# Evaluating difficult integral with exponentials

I'm trying to evaluate a difficult integral. I'm able to break it down in separate terms and deal with scalar multiplication. However, I'm stuck trying to evaluate two terms in particular. Here is the first one:

$$\int_0^y \exp\left[-\frac{2^x + 2^{y-x}-2}{a}\right]dx$$

And the second one (there is no error in the signs of the second factor):

$$\int_0^y \exp\left[-\frac{2^x + 2^{y-x}-2}{a}\right]\left(\frac{2^{-x}+2^{x-y}}{a}\right)dx$$

Can anyone help me solve these?

EDIT:

Here is some more information on my problem. Basically, I'm trying to find the PDF associated to the sum of two i.i.d. RVs: $$\underline{Y} = {\underline{X}} + \underline{X}$$. I know I can get it by using the convolution, i.e., $$f_{\underline{Y}}(y) = (f_{\underline{X}} * f_{\underline{X}})(y) = \int_{-\infty}^{\infty} f_{\underline{X}}(\tau) f_{\underline{X}}(y-\tau)d\tau$$.

After a few steps and a few substitutions, I'm stuck at trying to evaluate the two integrals in my original question (there are in fact other remainders from this integration, but I can deal with everything else other than those two integrals). Below is the equation for $$f_{\underline{X}}(x)$$, where $$a = \frac{2\lambda^2P}{\sigma^2}$$ is only a constant term.

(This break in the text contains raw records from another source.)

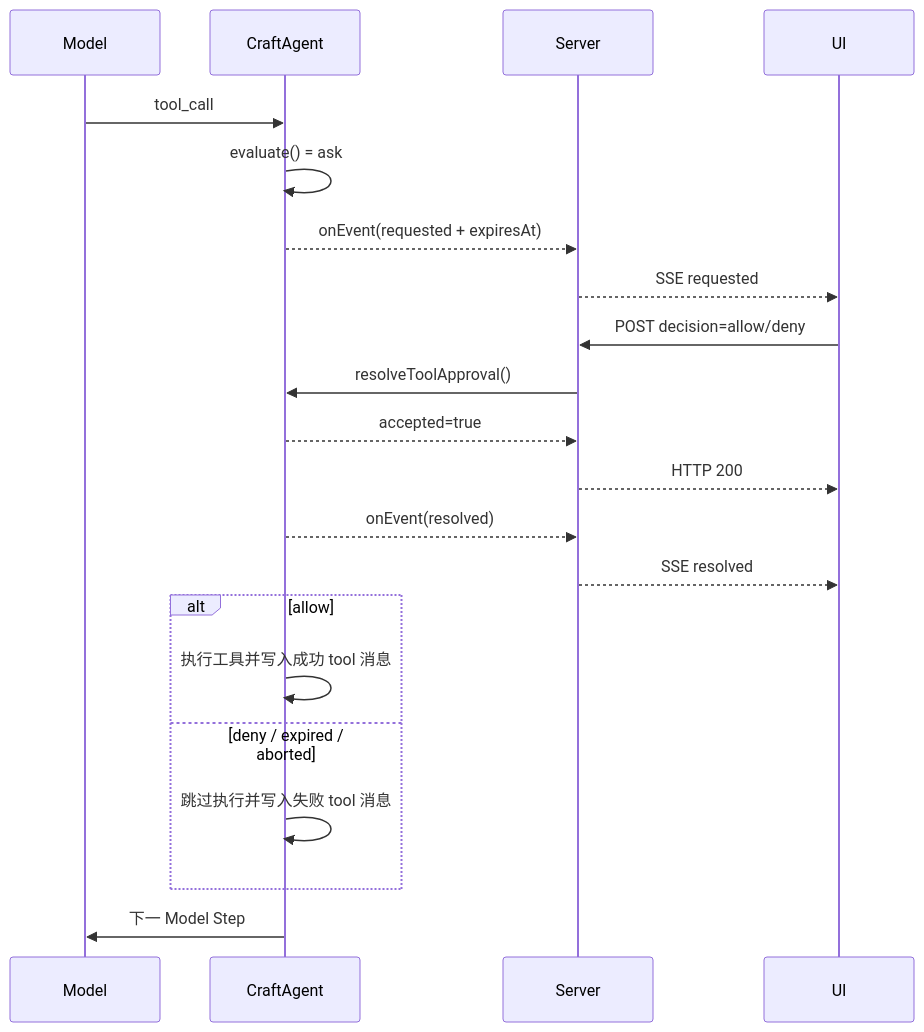
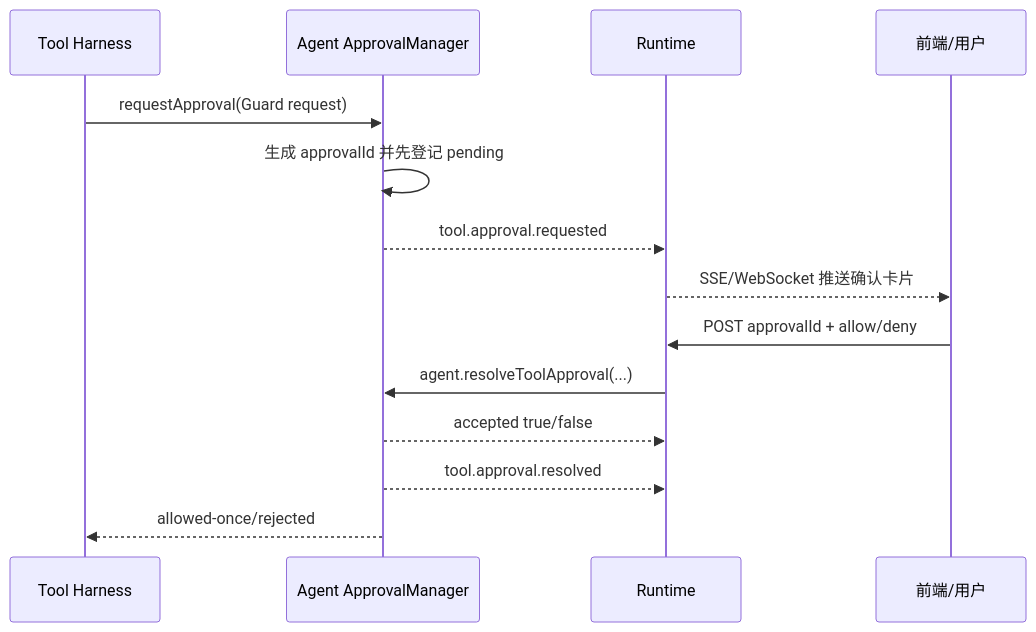
The second of 2 diagrams in docs/learning/tool-approval-flow.md (AlbertE1990/crafteHarness), drawn with Mermaid before and after one commit. The commit also changed other lines of this file and 48 other files, not shown here.

````diff
--- a/docs/learning/tool-approval-flow.md
+++ b/docs/learning/tool-approval-flow.md
@@ -307,24 +209,17 @@
 ```mermaid
 sequenceDiagram
-  participant M as Model
-  participant A as CraftAgent
-  participant S as Server
-  participant U as UI
+  participant H as Tool Harness
+  participant A as Agent ApprovalManager
+  participant R as Runtime
+  participant U as 前端/用户
 
-  M->>A: tool_call
-  A->>A: evaluate() = ask
-  A-->>S: onEvent(requested + expiresAt)
-  S-->>U: SSE requested
-  U->>S: POST decision=allow/deny
-  S->>A: resolveToolApproval()
-  A-->>S: accepted=true
-  S-->>U: HTTP 200
-  A-->>S: onEvent(resolved)
-  S-->>U: SSE resolved
-  alt allow
-    A->>A: 执行工具并写入成功 tool 消息
-  else deny / expired / aborted
-    A->>A: 跳过执行并写入失败 tool 消息
-  end
-  A->>M: 下一 Model Step
+  H->>A: requestApproval(Guard request)
+  A->>A: 生成 approvalId 并先登记 pending
+  A-->>R: tool.approval.requested
+  R-->>U: SSE/WebSocket 推送确认卡片
+  U->>R: POST approvalId + allow/deny
+  R->>A: agent.resolveToolApproval(...)
+  A-->>R: accepted true/false
+  A-->>R: tool.approval.resolved
+  A-->>H: allowed-once/rejected
 ```
````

$$f_{\underline{X}}(x) = \begin{cases}\ln (2) \exp\left[-\frac{(2^x-1)\sigma^2}{2\lambda^2P}\right]\left(2^{-x}+\frac{\sigma^2}{2\lambda^2P}\right) &, x \geq 0\\0 &, \textrm{otherwise}\end{cases}$$

Also, if that helps, I'm actually not interested in the PDF of $${\underline{Y}}$$, but only its CDF. Therefore, I need to take the integral in $$y$$ from 0 to some value $$\hat{y}$$ of the result:

$$F_{\underline{Y}}(\hat{y}) = \int_0^{\hat{y}} f_{\underline{Y}}(y)dy$$

I don't think I can switch the two integrals however or do some clever trick, but then again, I might be mistaken.

• For general $y,$ it won't have a simple form. If $y~0$ or $y \to \infty$ then it's possible something interesting might result. Explain what your needs are for these integrals. Commented Oct 12, 2020 at 22:14
• Hi @skbmoore, thanks for looking into this problem. I added some more explanation in my original question. I hope this helps. Commented Oct 14, 2020 at 0:25

For $$\int_0^ye^{-\frac{2^x+2^{y-x}-2}{a}}~dx$$ ,

$$\int_0^ye^{-\frac{2^x+2^{y-x}-2}{a}}~dx$$

$$=e^\frac{2}{a}\int_0^ye^{-\frac{2^x+2^{y-x}}{a}}~dx$$

$$=\int_0^y\sum\limits_{n=0}^\infty\dfrac{(-1)^ne^\frac{2}{a}(2^x+2^{y-x})^n}{a^nn!}~dx$$

$$=\int_0^y\sum\limits_{n=0}^\infty\sum\limits_{k=0}^n\dfrac{(-1)^nC_k^ne^\frac{2}{a}2^{(n-k)x}2^{k(y-x)}}{a^nn!}~dx$$

$$=\int_0^y\sum\limits_{n=0}^\infty\sum\limits_{k=0}^n\dfrac{(-1)^ne^\frac{2}{a}2^{ky}2^{(n-2k)x}}{a^nk!(n-k)!}~dx$$

$$=\int_0^y\left(e^\frac{2}{a}+\sum\limits_{n=1}^\infty\sum\limits_{k=0}^n\dfrac{(-1)^ne^\frac{2}{a}2^{ky}2^{(n-2k)x}}{a^nk!(n-k)!}\right)~dx$$

$$=\left[e^\frac{2}{a}x+\sum\limits_{n=1}^\infty\sum\limits_{k=0}^n\dfrac{(-1)^ne^\frac{2}{a}2^{ky}2^{(n-2k)x}}{a^nk!(n-k)!(n-2k)\ln2}\right]_0^y$$

$$=e^\frac{2}{a}y+\sum\limits_{n=1}^\infty\sum\limits_{k=0}^n\dfrac{(-1)^ne^\frac{2}{a}(2^{(n-k)y}-2^{ky})}{a^nk!(n-k)!(n-2k)\ln2}$$

• Thanks, this is great! I'll try using a similar approach for the other integral and I'll see how it goes Commented Oct 14, 2020 at 12:47